Skiers need both speed and skill to compete in either of these two events, but there are some important distinctions between the Super G and the Giant Slalom.

Audi FIS Alpine Ski World Cup - Women’s Giant Slalom Photo by Alexis Boichard/Agence Zoom/Getty Images

Chances are that when you think of skiing, you’re actually thinking of Alpine skiing. It’s basically going downhill, with a little help from your lower body and a lot of help from gravity, on a pair of wooden planks.

At the Winter Olympics, there are four events under the umbrella of downhill skiing. There are four individual events under the umbrella of Alpine skiing—Downhill, Super Giant Slalom (the Super G), Giant Slalom and Slalom. The first two are all about speed, while the latter two events are considered more technical as they require athletes to perform a series of fast turns through narrow gates on their way down the mountain. Though all four might look similar to the casual observer, each event is different, requiring a different skill set from athletes.

Here, let’s focus on two of these events, the Super G and the Giant Slalom.

Like the Slalom, skiers in the the Giant Slalom race down the mountain through a series of narrow gates placed at different points along the ski run. However, these gates are 10 meters further apart than the gates in the Slalom event because it’s a longer course that requires a delicate mix of speed and technical ability to pull off tight turns between the gates. Skiers make two runs for each event, and their times for both are combined.

The Super G, as the Super Giant Slalom is known, is considered a speed event, and each skier makes only one run. The course is longer than the one for the Giant Slalom with a higher vertical drop. Athletes still have to navigate their way through a series of gates on the way downhill—more gates than they do in the Giant Slalom—but the gates are further apart to account for the speed.

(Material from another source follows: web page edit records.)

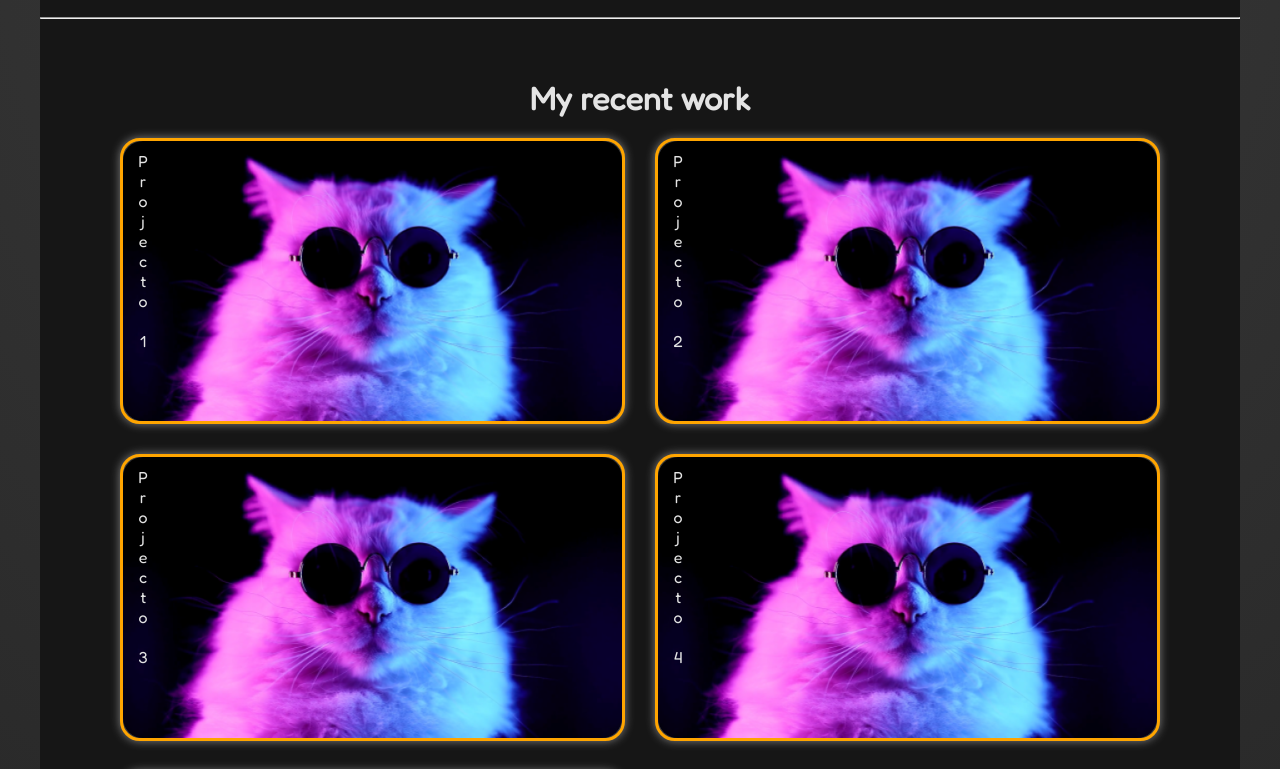
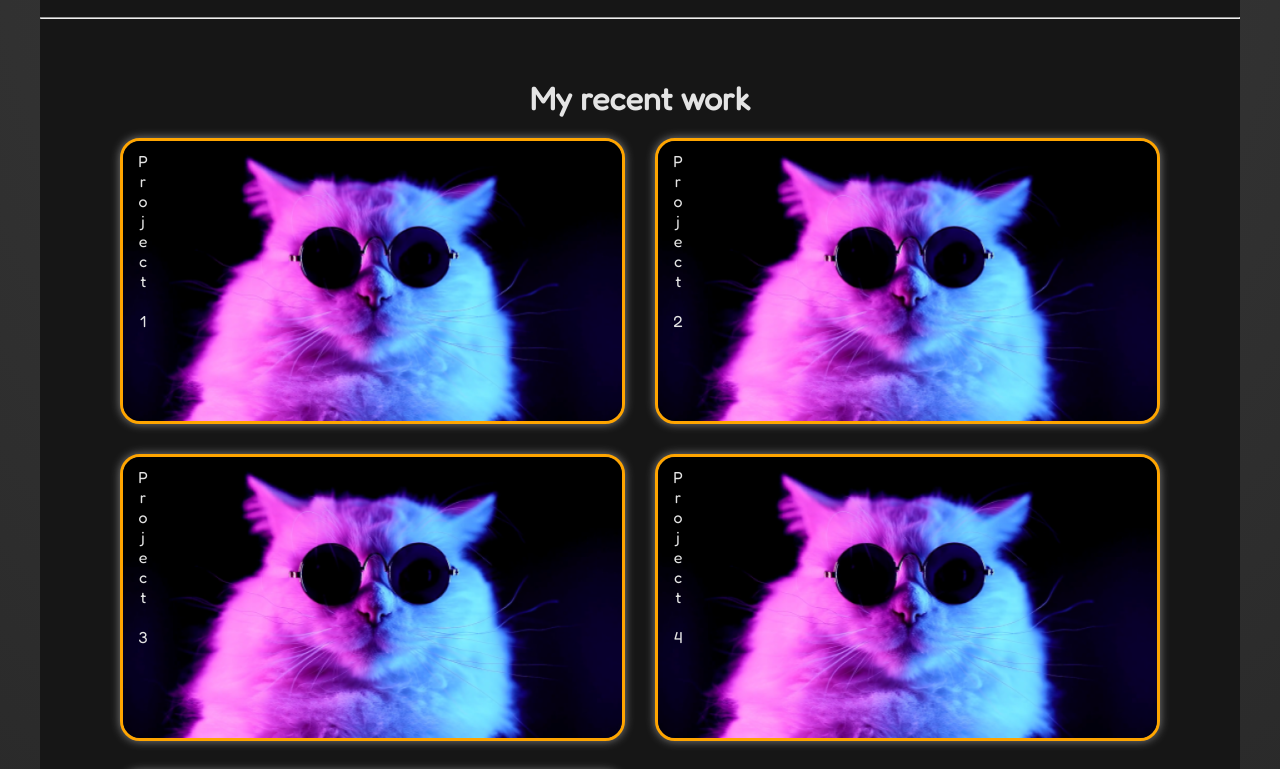
Before and after one commit to FrancoBarrera99/portfolio, a React (Create React App) app: page / in a window 1280 px wide. Shown: the part 1360-2129 px from the top of the page. Built offline with nearby package versions, Linux system fonts and the light colour scheme.

Commit message:
Projects card transitions

```diff
--- a/src/components/projects/ProjectCard.jsx
+++ b/src/components/projects/ProjectCard.jsx
@@ -5,6 +5,13 @@ import { FaLink } from 'react-icons/fa'
 import './ProjectCard.scss'
 
 const ProjectCard = ({src, name, link}) => {
+
+  let card = document.getElementsByClassName("projectcard_container")
+
+  document.onmousemove = () =>{
+
+
+  }
 
   return (
     <div className='projectcard_container' onClick={() => {window.open(link)}}>
--- a/src/components/projects/ProjectCard.scss
+++ b/src/components/projects/ProjectCard.scss
@@ -4,6 +4,7 @@
     border: 3px solid orange;
     box-shadow: 0 0 10px grey;
     position: relative;
+    overflow: hidden;
     cursor: pointer;
 
     .img_container{
@@ -11,9 +12,7 @@
 
         .card_img{
             display: block;
-            border-radius: 20px;
             max-width: 100%;
-            height: 80%;
         }
     }
 
@@ -21,6 +20,7 @@
         padding: 10px;
         position: absolute;
         top:0;
+        font-size: 1rem;
         writing-mode: vertical-lr;
         text-orientation: upright;
     }
@@ -31,11 +31,16 @@
         right: 3%;
         visibility: hidden;
     }
+
+    transition: transform 300ms, background-color 500ms;
+    transition-timing-function: ease-in-out;
 }
+
+
 
 .projectcard_container:hover{
     background-color: blueviolet;
-    transition: background-color 500ms ease-out;
+    transform: scale(1.1,1.1);
 
     .img_container{
         clip-path: polygon(0 0, 100% 0, 100% 85%, 0 100%);
--- a/src/components/projects/Projects.jsx
+++ b/src/components/projects/Projects.jsx
@@ -11,31 +11,31 @@ const Projects = () => {
     {
       id:1,
       src: Image,
-      name: "Projecto 1",
+      name: "Project 1",
       link: "https://www.google.com.ar"
     },
     {
       id:2,
       src: Image,
-      name: "Projecto 2",
+      name: "Project 2",
       link: "https://www.google.com.ar"
     },
     {
       id:3,
       src: Image,
-      name: "Projecto 3",
+      name: "Project 3",
       link: "https://www.google.com.ar"
     },
     {
       id:4,
       src: Image,
-      name: "Projecto 4",
+      name: "Project 4",
       link: "https://www.google.com.ar"
     },
     {
       id:5,
       src: Image,
-      name: "Projecto 5",
+      name: "Project 5",
       link: "https://www.google.com.ar"
     },
   ]
```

The most recognizable name for Team USA is Mikaela Shiffrin. Just 26, she’s third all-time in the medal count among American skiers. She won gold in the Giant Slalom in 2018. She’s the favorite in the women’s Giant Slalom this year too with odds for another gold medal set at +250.

Hailing from Vermont, Ryan Cochran-Siegle is making his second appearance at the Winter Olympics. He won the Super G at the World Cup in 2020, and looks to be rounding into the best form of his career just in time for the 2022 games. He’s got the best odds of any skier among the men for Team USA in the Super G, sitting at +1500 to take home gold in that event.